EXERCISE: Every line below needs to be printed again exactly, without any of its pictures.

RECORDS SHOWN:
---------------

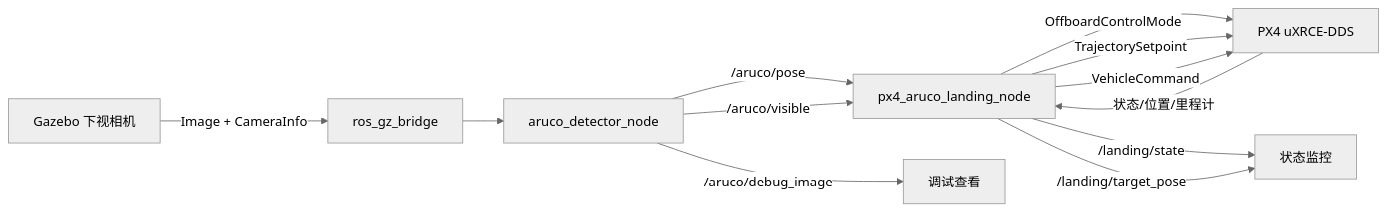
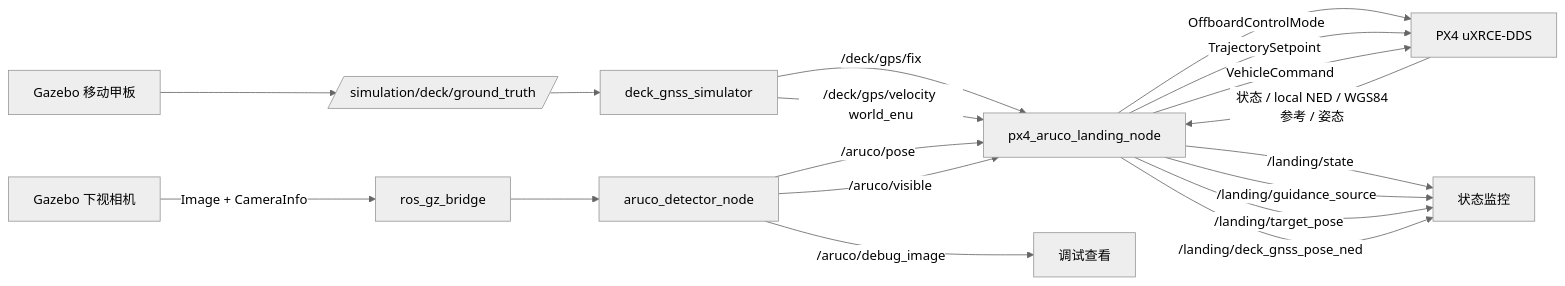
One commit to yjMa23/-ws_aruco_landing changed the diagram in docs/README.md. Above: the diagram before and after it, drawn with Mermaid (neutral theme). The commit also changed other lines of this file and 15 other files, not shown here.

````diff
--- a/docs/README.md
+++ b/docs/README.md
@@ -11,14 +29,23 @@
 ```mermaid
 flowchart LR
+    DECK[Gazebo 移动甲板] --> GT[/simulation/deck/ground_truth/]
+    GT --> GNSS[deck_gnss_simulator]
+    GNSS -->|/deck/gps/fix| CTRL[px4_aruco_landing_node]
+    GNSS -->|/deck/gps/velocity world_enu| CTRL
+
     GZ[Gazebo 下视相机] -->|Image + CameraInfo| BR[ros_gz_bridge]
     BR --> DET[aruco_detector_node]
-    DET -->|/aruco/pose| CTRL[px4_aruco_landing_node]
+    DET -->|/aruco/pose| CTRL
     DET -->|/aruco/visible| CTRL
     DET -->|/aruco/debug_image| VIEW[调试查看]
-    PX4[PX4 uXRCE-DDS] -->|状态/位置/里程计| CTRL
+
+    PX4[PX4 uXRCE-DDS] -->|状态 / local NED / WGS84参考 / 姿态| CTRL
     CTRL -->|OffboardControlMode| PX4
     CTRL -->|TrajectorySetpoint| PX4
     CTRL -->|VehicleCommand| PX4
+
     CTRL -->|/landing/state| MON[状态监控]
+    CTRL -->|/landing/guidance_source| MON
     CTRL -->|/landing/target_pose| MON
+    CTRL -->|/landing/deck_gnss_pose_ned| MON
 ```
````
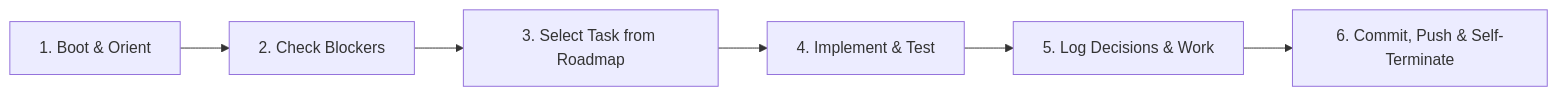
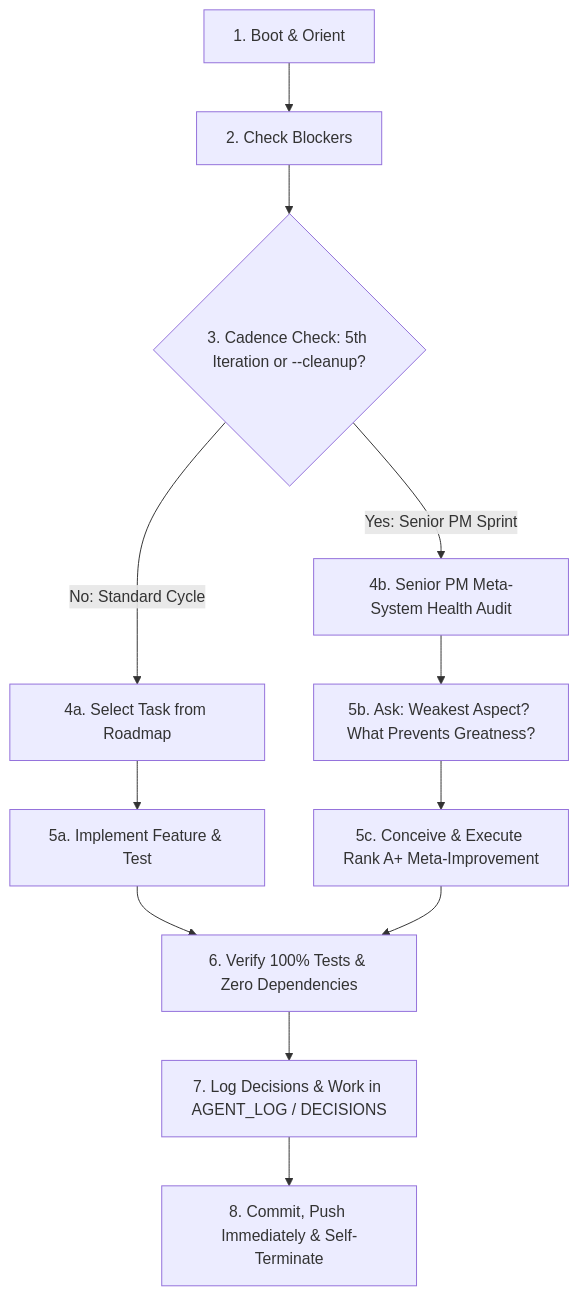
The diagram in AGENTS.md (mrmarkwell/bible), drawn with Mermaid before and after one commit. The commit also changed other lines of this file and 7 other files, not shown here.

Commit message:
feat(harness): implement Senior Product Manager cleanup sprint cadence (ADR-015)

````diff
--- a/AGENTS.md
+++ b/AGENTS.md
@@ -49,8 +52,17 @@
 ```mermaid
-flowchart LR
+flowchart TD
     A[1. Boot & Orient] --> B[2. Check Blockers]
-    B --> C[3. Select Task from Roadmap]
-    C --> D[4. Implement & Test]
-    D --> E[5. Log Decisions & Work]
-    E --> F[6. Commit, Push & Self-Terminate]
+    B --> C{3. Cadence Check: 5th Iteration or --cleanup?}
+    
+    C -- No: Standard Cycle --> D[4a. Select Task from Roadmap]
+    D --> E[5a. Implement Feature & Test]
+    
+    C -- Yes: Senior PM Sprint --> F[4b. Senior PM Meta-System Health Audit]
+    F --> G["5b. Ask: Weakest Aspect? What Prevents Greatness?"]
+    G --> H[5c. Conceive & Execute Rank A+ Meta-Improvement]
+    
+    E --> I[6. Verify 100% Tests & Zero Dependencies]
+    H --> I
+    I --> J[7. Log Decisions & Work in AGENT_LOG / DECISIONS]
+    J --> K[8. Commit, Push Immediately & Self-Terminate]
 ```
````
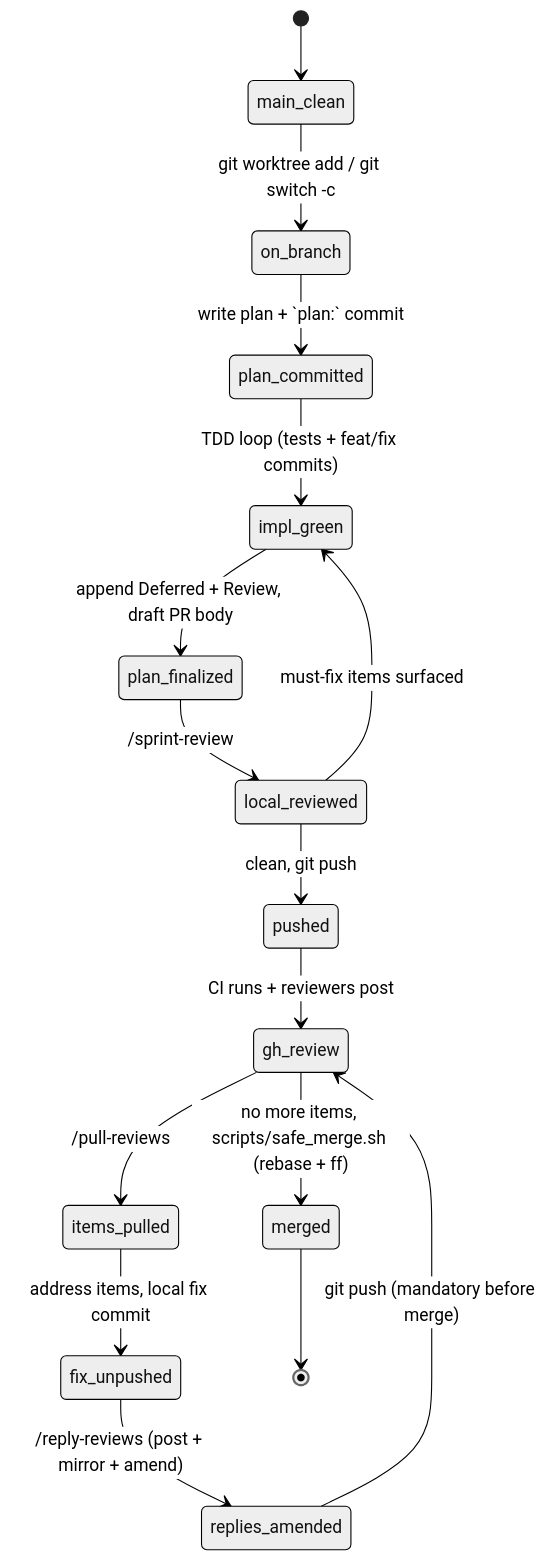
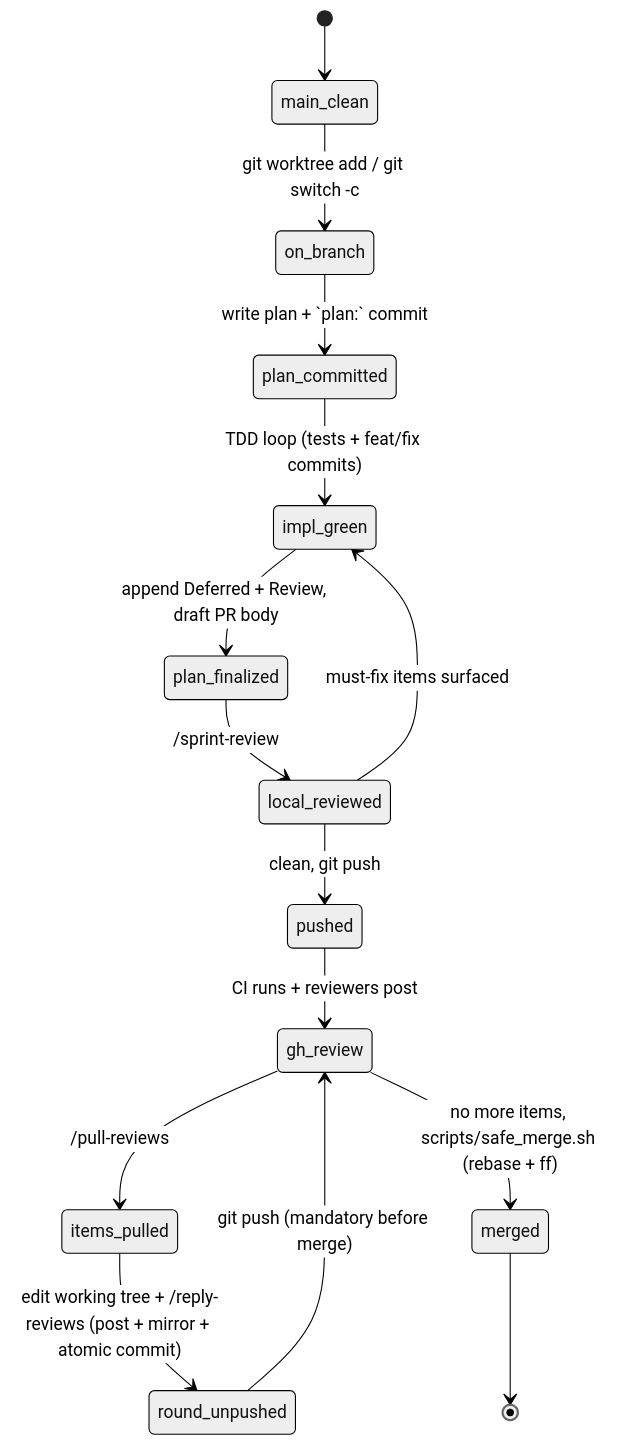
Before and after one commit to cmk/agogo: the first of 2 diagrams in doc/workflow.md, drawn with Mermaid (neutral theme). The commit also changed other lines of this file and 6 other files, not shown here.

````diff
--- a/doc/workflow.md
+++ b/doc/workflow.md
@@ -18,18 +18,17 @@
 ```mermaid
 stateDiagram-v2
     [*] --> main_clean
     main_clean --> on_branch: git worktree add / git switch -c
     on_branch --> plan_committed: write plan + `plan:` commit
     plan_committed --> impl_green: TDD loop (tests + feat/fix commits)
     impl_green --> plan_finalized: append Deferred + Review, draft PR body
     plan_finalized --> local_reviewed: /sprint-review
     local_reviewed --> impl_green: must-fix items surfaced
     local_reviewed --> pushed: clean, git push
     pushed --> gh_review: CI runs + reviewers post
     gh_review --> items_pulled: /pull-reviews
-    items_pulled --> fix_unpushed: address items, local fix commit
-    fix_unpushed --> replies_amended: /reply-reviews (post + mirror + amend)
-    replies_amended --> gh_review: git push (mandatory before merge)
+    items_pulled --> round_unpushed: edit working tree + /reply-reviews (post + mirror + atomic commit)
+    round_unpushed --> gh_review: git push (mandatory before merge)
     gh_review --> merged: no more items, scripts/safe_merge.sh (rebase + ff)
     merged --> [*]
 ```
````
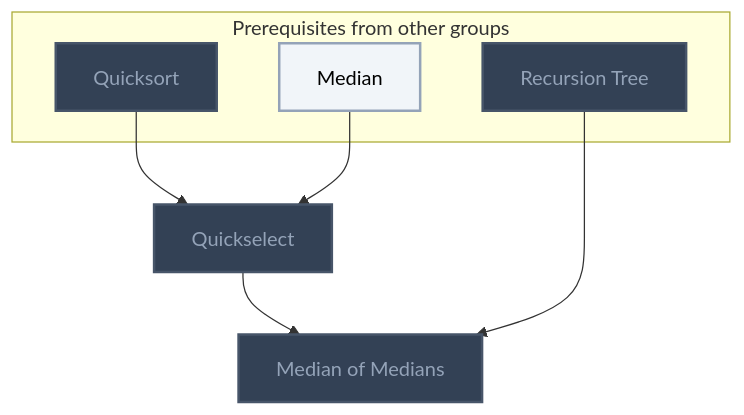
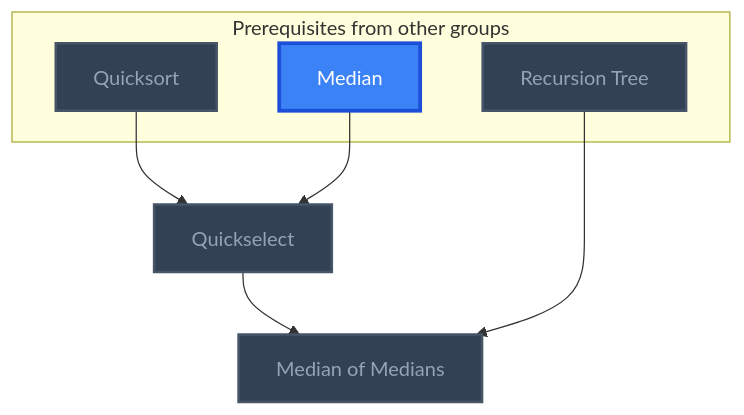
Diagram 14 of 17 in Gamification/Skill Trees/Data Structures and Algorithms.md (MRauf1/My-Notes), drawn with Mermaid before and after one commit. The commit also changed other lines of this file and 145 other files, not shown here.

````diff
--- a/Gamification/Skill Trees/Data Structures and Algorithms.md
+++ b/Gamification/Skill Trees/Data Structures and Algorithms.md
@@ -487,26 +494,26 @@
 ```mermaid
 flowchart TD
     classDef planned fill:#1E293B,stroke:#64748B,stroke-width:2px,stroke-dasharray:5 5,color:#94A3B8;
     classDef locked fill:#334155,stroke:#475569,stroke-width:2px,color:#94A3B8;
     classDef L0 fill:#F1F5F9,stroke:#94A3B8,stroke-width:2px,color:#000000;
     classDef L1 fill:#22C55E,stroke:#15803D,stroke-width:2px,color:#000000;
     classDef L2 fill:#3B82F6,stroke:#1D4ED8,stroke-width:3px,color:#FFFFFF;
     classDef L3 fill:#A855F7,stroke:#6B21A8,stroke-width:3px,color:#FFFFFF,font-weight:bold;
     classDef L4 fill:#F97316,stroke:#C2410C,stroke-width:4px,color:#000000,font-weight:bold;
     classDef L5 fill:#FFD700,stroke:#FF8C00,stroke-width:5px,color:#000000,font-weight:bold;
     classDef rusty stroke:#8B4513,stroke-width:4px,stroke-dasharray:3 3;
     subgraph sg_prereqs["Prerequisites from other groups"]
         n_quicksort["Quicksort"]
         n_median["Median"]
         n_recursion_tree["Recursion Tree"]
     end
     n_quickselect["Quickselect"]
     n_median_of_medians["Median of Medians"]
     n_quicksort --> n_quickselect
     n_median --> n_quickselect
     n_quickselect --> n_median_of_medians
     n_recursion_tree --> n_median_of_medians
     class n_quicksort,n_recursion_tree,n_quickselect,n_median_of_medians locked;
-    class n_median L0;
+    class n_median L2;
     class n_quicksort,n_median,n_recursion_tree,n_quickselect,n_median_of_medians internal-link;
 ```
````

---------------

YOUR SOLUTION:
One commit to yjMa23/-ws_aruco_landing changed the diagram in docs/README.md. Above: the diagram before and after it, drawn with Mermaid (neutral theme). The commit also changed other lines of this file and 15 other files, not shown here.

````diff
--- a/docs/README.md
+++ b/docs/README.md
@@ -11,14 +29,23 @@
 ```mermaid
 flowchart LR
+    DECK[Gazebo 移动甲板] --> GT[/simulation/deck/ground_truth/]
+    GT --> GNSS[deck_gnss_simulator]
+    GNSS -->|/deck/gps/fix| CTRL[px4_aruco_landing_node]
+    GNSS -->|/deck/gps/velocity world_enu| CTRL
+
     GZ[Gazebo 下视相机] -->|Image + CameraInfo| BR[ros_gz_bridge]
     BR --> DET[aruco_detector_node]
-    DET -->|/aruco/pose| CTRL[px4_aruco_landing_node]
+    DET -->|/aruco/pose| CTRL
     DET -->|/aruco/visible| CTRL
     DET -->|/aruco/debug_image| VIEW[调试查看]
-    PX4[PX4 uXRCE-DDS] -->|状态/位置/里程计| CTRL
+
+    PX4[PX4 uXRCE-DDS] -->|状态 / local NED / WGS84参考 / 姿态| CTRL
     CTRL -->|OffboardControlMode| PX4
     CTRL -->|TrajectorySetpoint| PX4
     CTRL -->|VehicleCommand| PX4
+
     CTRL -->|/landing/state| MON[状态监控]
+    CTRL -->|/landing/guidance_source| MON
     CTRL -->|/landing/target_pose| MON
+    CTRL -->|/landing/deck_gnss_pose_ned| MON
 ```
````
The diagram in AGENTS.md (mrmarkwell/bible), drawn with Mermaid before and after one commit. The commit also changed other lines of this file and 7 other files, not shown here.

Commit message:
feat(harness): implement Senior Product Manager cleanup sprint cadence (ADR-015)

````diff
--- a/AGENTS.md
+++ b/AGENTS.md
@@ -49,8 +52,17 @@
 ```mermaid
-flowchart LR
+flowchart TD
     A[1. Boot & Orient] --> B[2. Check Blockers]
-    B --> C[3. Select Task from Roadmap]
-    C --> D[4. Implement & Test]
-    D --> E[5. Log Decisions & Work]
-    E --> F[6. Commit, Push & Self-Terminate]
+    B --> C{3. Cadence Check: 5th Iteration or --cleanup?}
+    
+    C -- No: Standard Cycle --> D[4a. Select Task from Roadmap]
+    D --> E[5a. Implement Feature & Test]
+    
+    C -- Yes: Senior PM Sprint --> F[4b. Senior PM Meta-System Health Audit]
+    F --> G["5b. Ask: Weakest Aspect? What Prevents Greatness?"]
+    G --> H[5c. Conceive & Execute Rank A+ Meta-Improvement]
+    
+    E --> I[6. Verify 100% Tests & Zero Dependencies]
+    H --> I
+    I --> J[7. Log Decisions & Work in AGENT_LOG / DECISIONS]
+    J --> K[8. Commit, Push Immediately & Self-Terminate]
 ```
````
Before and after one commit to cmk/agogo: the first of 2 diagrams in doc/workflow.md, drawn with Mermaid (neutral theme). The commit also changed other lines of this file and 6 other files, not shown here.

````diff
--- a/doc/workflow.md
+++ b/doc/workflow.md
@@ -18,18 +18,17 @@
 ```mermaid
 stateDiagram-v2
     [*] --> main_clean
     main_clean --> on_branch: git worktree add / git switch -c
     on_branch --> plan_committed: write plan + `plan:` commit
     plan_committed --> impl_green: TDD loop (tests + feat/fix commits)
     impl_green --> plan_finalized: append Deferred + Review, draft PR body
     plan_finalized --> local_reviewed: /sprint-review
     local_reviewed --> impl_green: must-fix items surfaced
     local_reviewed --> pushed: clean, git push
     pushed --> gh_review: CI runs + reviewers post
     gh_review --> items_pulled: /pull-reviews
-    items_pulled --> fix_unpushed: address items, local fix commit
-    fix_unpushed --> replies_amended: /reply-reviews (post + mirror + amend)
-    replies_amended --> gh_review: git push (mandatory before merge)
+    items_pulled --> round_unpushed: edit working tree + /reply-reviews (post + mirror + atomic commit)
+    round_unpushed --> gh_review: git push (mandatory before merge)
     gh_review --> merged: no more items, scripts/safe_merge.sh (rebase + ff)
     merged --> [*]
 ```
````
Diagram 14 of 17 in Gamification/Skill Trees/Data Structures and Algorithms.md (MRauf1/My-Notes), drawn with Mermaid before and after one commit. The commit also changed other lines of this file and 145 other files, not shown here.

````diff
--- a/Gamification/Skill Trees/Data Structures and Algorithms.md
+++ b/Gamification/Skill Trees/Data Structures and Algorithms.md
@@ -487,26 +494,26 @@
 ```mermaid
 flowchart TD
     classDef planned fill:#1E293B,stroke:#64748B,stroke-width:2px,stroke-dasharray:5 5,color:#94A3B8;
     classDef locked fill:#334155,stroke:#475569,stroke-width:2px,color:#94A3B8;
     classDef L0 fill:#F1F5F9,stroke:#94A3B8,stroke-width:2px,color:#000000;
     classDef L1 fill:#22C55E,stroke:#15803D,stroke-width:2px,color:#000000;
     classDef L2 fill:#3B82F6,stroke:#1D4ED8,stroke-width:3px,color:#FFFFFF;
     classDef L3 fill:#A855F7,stroke:#6B21A8,stroke-width:3px,color:#FFFFFF,font-weight:bold;
     classDef L4 fill:#F97316,stroke:#C2410C,stroke-width:4px,color:#000000,font-weight:bold;
     classDef L5 fill:#FFD700,stroke:#FF8C00,stroke-width:5px,color:#000000,font-weight:bold;
     classDef rusty stroke:#8B4513,stroke-width:4px,stroke-dasharray:3 3;
     subgraph sg_prereqs["Prerequisites from other groups"]
         n_quicksort["Quicksort"]
         n_median["Median"]
         n_recursion_tree["Recursion Tree"]
     end
     n_quickselect["Quickselect"]
     n_median_of_medians["Median of Medians"]
     n_quicksort --> n_quickselect
     n_median --> n_quickselect
     n_quickselect --> n_median_of_medians
     n_recursion_tree --> n_median_of_medians
     class n_quicksort,n_recursion_tree,n_quickselect,n_median_of_medians locked;
-    class n_median L0;
+    class n_median L2;
     class n_quicksort,n_median,n_recursion_tree,n_quickselect,n_median_of_medians internal-link;
 ```
````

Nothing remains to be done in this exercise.